▶ [YOUR ASSIGNMENT]: Report the lines of the material that carry the string "style".

▶ [SUPPLIED MATERIAL]:

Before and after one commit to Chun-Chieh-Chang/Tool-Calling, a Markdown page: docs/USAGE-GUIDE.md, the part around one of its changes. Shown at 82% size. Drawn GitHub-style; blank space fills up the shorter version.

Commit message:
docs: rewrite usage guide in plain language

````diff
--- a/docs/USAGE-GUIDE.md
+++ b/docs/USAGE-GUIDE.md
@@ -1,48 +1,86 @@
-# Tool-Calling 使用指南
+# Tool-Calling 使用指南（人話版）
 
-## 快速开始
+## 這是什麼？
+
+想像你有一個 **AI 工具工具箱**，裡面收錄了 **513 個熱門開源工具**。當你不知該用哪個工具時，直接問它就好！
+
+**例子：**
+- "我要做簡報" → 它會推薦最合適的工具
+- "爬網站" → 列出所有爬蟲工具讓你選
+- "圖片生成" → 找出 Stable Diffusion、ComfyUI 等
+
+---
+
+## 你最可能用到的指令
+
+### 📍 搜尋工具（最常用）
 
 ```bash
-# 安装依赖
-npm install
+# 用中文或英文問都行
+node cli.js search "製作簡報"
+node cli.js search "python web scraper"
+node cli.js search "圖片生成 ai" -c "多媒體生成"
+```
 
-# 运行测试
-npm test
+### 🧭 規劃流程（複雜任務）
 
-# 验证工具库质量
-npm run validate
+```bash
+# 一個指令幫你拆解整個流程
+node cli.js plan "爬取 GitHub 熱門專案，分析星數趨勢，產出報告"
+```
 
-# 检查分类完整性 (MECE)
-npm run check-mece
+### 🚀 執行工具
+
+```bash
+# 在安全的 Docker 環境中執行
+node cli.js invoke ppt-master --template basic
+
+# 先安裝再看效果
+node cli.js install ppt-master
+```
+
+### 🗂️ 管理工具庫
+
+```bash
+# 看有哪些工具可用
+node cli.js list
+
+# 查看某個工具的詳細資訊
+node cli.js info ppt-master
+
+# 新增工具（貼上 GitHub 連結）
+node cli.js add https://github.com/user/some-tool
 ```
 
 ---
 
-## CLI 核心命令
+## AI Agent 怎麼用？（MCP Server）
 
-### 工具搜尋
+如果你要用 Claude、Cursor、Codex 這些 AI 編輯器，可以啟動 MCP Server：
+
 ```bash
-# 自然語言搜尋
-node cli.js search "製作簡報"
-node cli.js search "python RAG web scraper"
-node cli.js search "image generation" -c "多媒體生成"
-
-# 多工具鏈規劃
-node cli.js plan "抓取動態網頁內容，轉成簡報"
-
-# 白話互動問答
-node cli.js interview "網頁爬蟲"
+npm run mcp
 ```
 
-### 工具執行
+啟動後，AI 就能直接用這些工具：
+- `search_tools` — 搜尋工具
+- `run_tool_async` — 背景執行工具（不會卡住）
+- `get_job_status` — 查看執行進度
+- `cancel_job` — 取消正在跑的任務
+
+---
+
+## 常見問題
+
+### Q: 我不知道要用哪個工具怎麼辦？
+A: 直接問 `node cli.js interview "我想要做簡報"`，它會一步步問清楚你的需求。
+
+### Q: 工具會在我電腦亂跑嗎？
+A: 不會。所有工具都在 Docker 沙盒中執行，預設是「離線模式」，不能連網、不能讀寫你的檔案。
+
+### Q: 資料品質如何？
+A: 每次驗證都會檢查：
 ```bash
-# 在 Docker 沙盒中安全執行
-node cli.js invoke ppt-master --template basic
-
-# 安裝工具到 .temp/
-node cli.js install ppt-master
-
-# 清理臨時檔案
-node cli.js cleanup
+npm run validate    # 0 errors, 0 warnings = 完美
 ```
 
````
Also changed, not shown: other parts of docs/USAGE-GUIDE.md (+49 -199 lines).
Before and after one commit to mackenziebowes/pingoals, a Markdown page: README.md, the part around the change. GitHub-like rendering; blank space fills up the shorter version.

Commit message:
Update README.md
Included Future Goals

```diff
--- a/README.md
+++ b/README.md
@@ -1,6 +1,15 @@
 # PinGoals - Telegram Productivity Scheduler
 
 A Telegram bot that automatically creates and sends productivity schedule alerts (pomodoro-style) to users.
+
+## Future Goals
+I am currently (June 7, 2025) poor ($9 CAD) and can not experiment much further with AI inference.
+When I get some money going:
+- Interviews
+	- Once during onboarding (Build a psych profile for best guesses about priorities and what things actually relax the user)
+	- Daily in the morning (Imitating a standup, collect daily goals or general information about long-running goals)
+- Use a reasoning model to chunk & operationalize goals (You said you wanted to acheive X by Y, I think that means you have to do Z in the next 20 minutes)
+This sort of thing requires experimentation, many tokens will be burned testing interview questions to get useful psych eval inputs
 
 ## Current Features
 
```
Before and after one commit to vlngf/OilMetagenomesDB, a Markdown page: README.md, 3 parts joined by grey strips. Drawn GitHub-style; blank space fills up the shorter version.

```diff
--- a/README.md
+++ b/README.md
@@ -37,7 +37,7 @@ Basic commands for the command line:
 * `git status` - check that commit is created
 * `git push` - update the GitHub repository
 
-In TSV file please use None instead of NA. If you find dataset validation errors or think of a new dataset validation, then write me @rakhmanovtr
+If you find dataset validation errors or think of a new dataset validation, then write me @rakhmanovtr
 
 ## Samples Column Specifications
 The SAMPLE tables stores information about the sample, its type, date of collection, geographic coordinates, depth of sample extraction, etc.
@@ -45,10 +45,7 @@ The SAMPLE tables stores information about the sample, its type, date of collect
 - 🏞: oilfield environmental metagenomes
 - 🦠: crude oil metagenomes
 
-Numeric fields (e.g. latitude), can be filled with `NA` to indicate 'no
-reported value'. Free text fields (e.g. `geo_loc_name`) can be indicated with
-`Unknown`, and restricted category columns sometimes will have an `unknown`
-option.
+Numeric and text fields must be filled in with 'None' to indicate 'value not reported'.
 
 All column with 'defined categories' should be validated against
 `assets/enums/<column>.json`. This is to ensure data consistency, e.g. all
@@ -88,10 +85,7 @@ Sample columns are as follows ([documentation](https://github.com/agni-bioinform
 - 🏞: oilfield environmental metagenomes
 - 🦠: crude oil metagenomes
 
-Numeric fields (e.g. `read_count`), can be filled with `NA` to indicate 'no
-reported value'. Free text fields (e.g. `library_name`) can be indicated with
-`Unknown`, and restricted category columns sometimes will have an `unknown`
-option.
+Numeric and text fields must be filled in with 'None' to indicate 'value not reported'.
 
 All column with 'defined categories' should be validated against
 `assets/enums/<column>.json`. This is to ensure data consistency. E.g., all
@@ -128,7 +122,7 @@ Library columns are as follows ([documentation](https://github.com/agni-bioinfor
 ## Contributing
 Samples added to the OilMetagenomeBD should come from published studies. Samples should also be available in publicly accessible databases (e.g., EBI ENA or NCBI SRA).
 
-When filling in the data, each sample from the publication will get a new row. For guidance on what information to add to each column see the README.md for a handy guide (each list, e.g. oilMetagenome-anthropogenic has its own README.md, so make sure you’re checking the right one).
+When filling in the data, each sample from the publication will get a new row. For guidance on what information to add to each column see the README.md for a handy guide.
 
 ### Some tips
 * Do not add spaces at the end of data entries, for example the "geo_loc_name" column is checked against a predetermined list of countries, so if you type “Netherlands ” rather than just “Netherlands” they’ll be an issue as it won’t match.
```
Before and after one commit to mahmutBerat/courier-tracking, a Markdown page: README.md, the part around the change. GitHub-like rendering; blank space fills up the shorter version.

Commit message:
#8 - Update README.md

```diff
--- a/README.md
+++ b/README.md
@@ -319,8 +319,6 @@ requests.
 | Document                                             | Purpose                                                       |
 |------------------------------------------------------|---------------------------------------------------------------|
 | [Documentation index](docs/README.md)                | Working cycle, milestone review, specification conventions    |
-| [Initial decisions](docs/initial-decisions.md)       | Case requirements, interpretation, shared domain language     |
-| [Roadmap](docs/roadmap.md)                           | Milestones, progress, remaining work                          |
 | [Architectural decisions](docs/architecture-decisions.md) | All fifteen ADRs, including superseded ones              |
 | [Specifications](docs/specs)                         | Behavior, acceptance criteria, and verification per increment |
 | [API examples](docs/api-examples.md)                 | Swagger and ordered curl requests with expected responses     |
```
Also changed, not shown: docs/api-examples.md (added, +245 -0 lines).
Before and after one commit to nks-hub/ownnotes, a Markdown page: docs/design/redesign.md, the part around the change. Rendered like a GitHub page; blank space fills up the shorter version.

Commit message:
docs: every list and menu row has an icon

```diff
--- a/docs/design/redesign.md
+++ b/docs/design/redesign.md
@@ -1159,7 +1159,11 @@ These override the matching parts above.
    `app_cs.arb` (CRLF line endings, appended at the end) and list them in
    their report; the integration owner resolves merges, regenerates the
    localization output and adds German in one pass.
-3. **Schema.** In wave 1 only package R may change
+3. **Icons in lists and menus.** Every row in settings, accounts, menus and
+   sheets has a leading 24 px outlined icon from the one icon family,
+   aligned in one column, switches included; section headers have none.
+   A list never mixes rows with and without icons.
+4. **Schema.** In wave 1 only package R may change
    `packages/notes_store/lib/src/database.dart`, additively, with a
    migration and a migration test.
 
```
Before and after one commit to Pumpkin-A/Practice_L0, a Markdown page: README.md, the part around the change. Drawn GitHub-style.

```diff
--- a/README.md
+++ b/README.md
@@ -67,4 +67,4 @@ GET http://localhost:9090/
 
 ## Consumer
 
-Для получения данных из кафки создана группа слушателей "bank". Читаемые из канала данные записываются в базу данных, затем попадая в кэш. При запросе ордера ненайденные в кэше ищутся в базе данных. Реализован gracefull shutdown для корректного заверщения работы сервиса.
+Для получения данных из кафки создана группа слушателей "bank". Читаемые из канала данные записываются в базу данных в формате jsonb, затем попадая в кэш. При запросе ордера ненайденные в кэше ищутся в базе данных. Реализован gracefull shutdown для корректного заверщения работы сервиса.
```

▶ [OUTPUT FOR THIS TASK]:
Before and after one commit to Chun-Chieh-Chang/Tool-Calling, a Markdown page: docs/USAGE-GUIDE.md, the part around one of its changes. Shown at 82% size. Drawn GitHub-style; blank space fills up the shorter version.
 A Telegram bot that automatically creates and sends productivity schedule alerts (pomodoro-style) to users.
Before and after one commit to vlngf/OilMetagenomesDB, a Markdown page: README.md, 3 parts joined by grey strips. Drawn GitHub-style; blank space fills up the shorter version.
Before and after one commit to Pumpkin-A/Practice_L0, a Markdown page: README.md, the part around the change. Drawn GitHub-style.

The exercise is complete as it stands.